Among outdoor aficionados in Southern California, the Goat Canyon Trestle is considered one of the best hikes in the region. The hike is difficult, remote, and the midpoint of the “trail” is an iconic railroad bridge that is the largest freestanding wooden trestle in North America and the world.
The Route from Mortero Palms Trailhead to the Goat Canyon Trestle: As I said yesterday, there is no “trail” that leaves the Mortero Palms Trailhead and takes you directly to the trestle. The best description (other than one’s found online) that I’ve ever read is in Jerry Schad’s Afoot and Afield, which as I’ve said before, is the bible of San Diego County Hiking. This is the route that I followed; and the route that I’m going to describe here in the next several paragraphs and pictures. As there is no “set” route, keep in mind that my directions here should be not taken as the gospel truth and that if you go, you should take a GPS and or map and compass in order not to get lost. Finally, in case you want more information (which is good); check out these trip reports here, here, here and here. I always say that more information is better, especially for a hike like this where there is no trail. And with that in mind, here we go!
The prime example is the olive grove that sits directly off the Smugglers Road trail about .1 miles away from Smugglers Cove. Olive Trees, while beautiful, are by no means native to the island; and were planted over a hundred years ago in order to harvest the fruit for commercial purposes. Today, the groves of trees are still standing outside Smugglers Cove in their orderly, neat rows, waiting for a non-existent harvest. While I’m not usually one to celebrate invasive species in National Parks, in this case I’ll make an exception. There’s something about these old trees waiting on the shore of a now-empty island that stimulates one’s imagination while hiking. On a hot, summer day it’s easy to imagine that you have left California, and are hiking one of the Mediterranean islands near Spain; or are in an empty part of the Iberian Peninsula. However, if the scenery doesn’t remind you of Europe, there’s plenty of other ideas that could sprout in your imagination as you pass through the grove. And, even if you don’t imagine anything as the wind whispers to you as it passes through the branches of the grove, the grove is a great spot to sit on either your decent or ascent from Smugglers Cove, as it provides some much needed shade on the hike from Scorpion Ranch to Smugglers Cove.

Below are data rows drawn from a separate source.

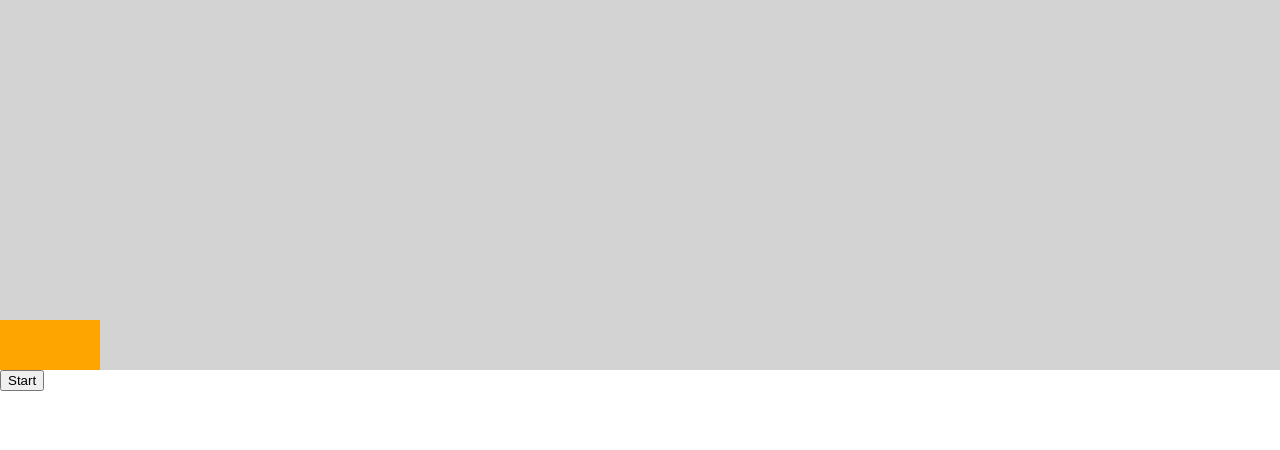
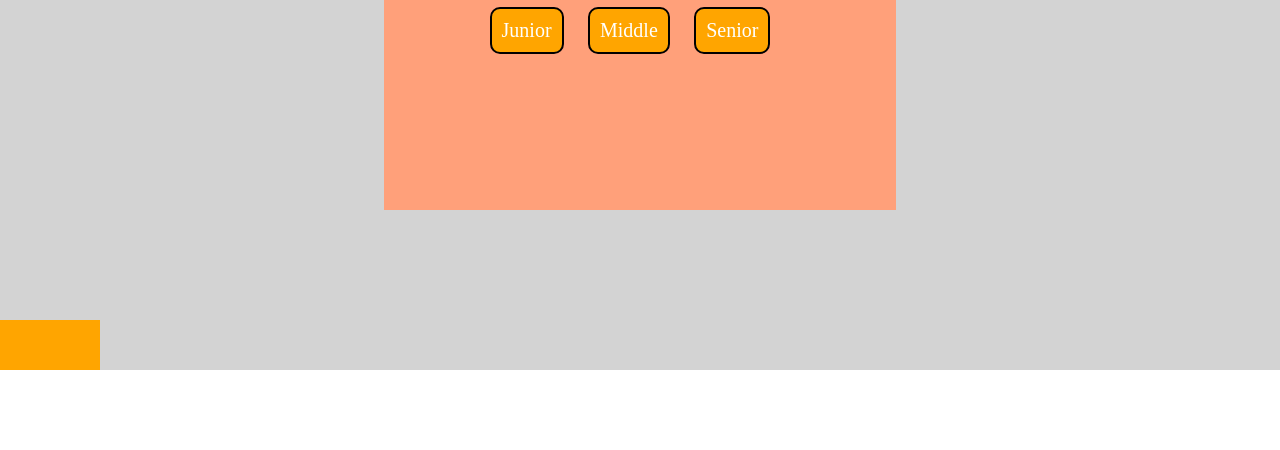
Before and after one commit to HurYur/CatchGame, a plain HTML site: page index.html in a window 1280 px wide. Shown: the part 350-800 px from the top of the page. Drawn offline with Linux system fonts and the light colour scheme.

Commit message:
added difficulty level

```diff
--- a/catchgame.css
+++ b/catchgame.css
@@ -1,6 +1,30 @@
 body{
     padding: 0;
     margin: 0;
+    font-family: Arial;
+}
+#start-window{
+    width: 40%;
+    height: 40%;
+    position: absolute;
+    top: 30%;
+    left: 30%;
+    background: lightsalmon;
+    text-align: center;
+}
+#start-window h1{
+    text-transform: uppercase;
+
+}
+#start-window button{
+    background: orange;
+    color: white;
+    font: 20px white;
+    border: 2px solid black;
+    border-radius: 10px;
+    padding: 10px;
+    margin-right: 20px;
+
 }
 .game-window{
     width: 100%;
--- a/catchgame.js
+++ b/catchgame.js
@@ -5,10 +5,13 @@ var basketwidth,
     objects=1,
     basket_top,
     basket_left_side,
-    basket_right_side;
+    basket_right_side,
+    difficulty;
 
 /* start the game */
-function do_game() {
+function do_game(diffi) {
+    document.getElementById('start-window').style.display="none";
+    difficulty=diffi;
     objectsCreator();
     objectsFalling();
 }
@@ -45,12 +48,12 @@ function objectsCreator() {
     object.setAttribute("src", "imgs/HTML.png");
 
     document.getElementById('game-window').appendChild(object);
-    setTimeout(objectsCreator, 1000);
+    setTimeout(objectsCreator, 1000*difficulty);
     objects ++;
 }
 /* Start position generation */
 function rand_position() {
-    return Math.floor(Math.random()*sreenSizeX);
+    return Math.floor(Math.random()*(sreenSizeX-50));
 }
 
 /* Changing falling objects position and removing catched  */
--- a/index.html
+++ b/index.html
@@ -9,6 +9,11 @@
 	<div id="game-window" class="game-window" onmousemove="basketmove(event)">
 		<div id="basket"></div>
 	</div>
-	<button onclick="do_game()">Start</button>
+	<div id="start-window">
+		<h1>choose the difficulty level and click to start</h1>
+		<button onclick="do_game('1')">Junior</button>
+		<button onclick="do_game('0.75')">Middle</button>
+		<button onclick="do_game('0.55')">Senior</button>
+	</div>
 </body>
 </html>
```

Southern California has a lot of places to hike. From the desert; to the beach; to the mountains; to the high country chaparral; to the seasonal rivers and waterfalls and beyond, there are a lot of places to hike. You don’t need to take my word for it – there’s a plethora of books and blogs out there about hiking, backpacking, and all of the areas that are available to explore. And there should be – there’s so much variety out there, it’s good to get advice not just from one source, but a number of sources. I always tell my friends, and you, my readers not just to take my word for things; but to do your own research and to always do your own exploration, because in my experience, when people do those things, they always make the adventure their own.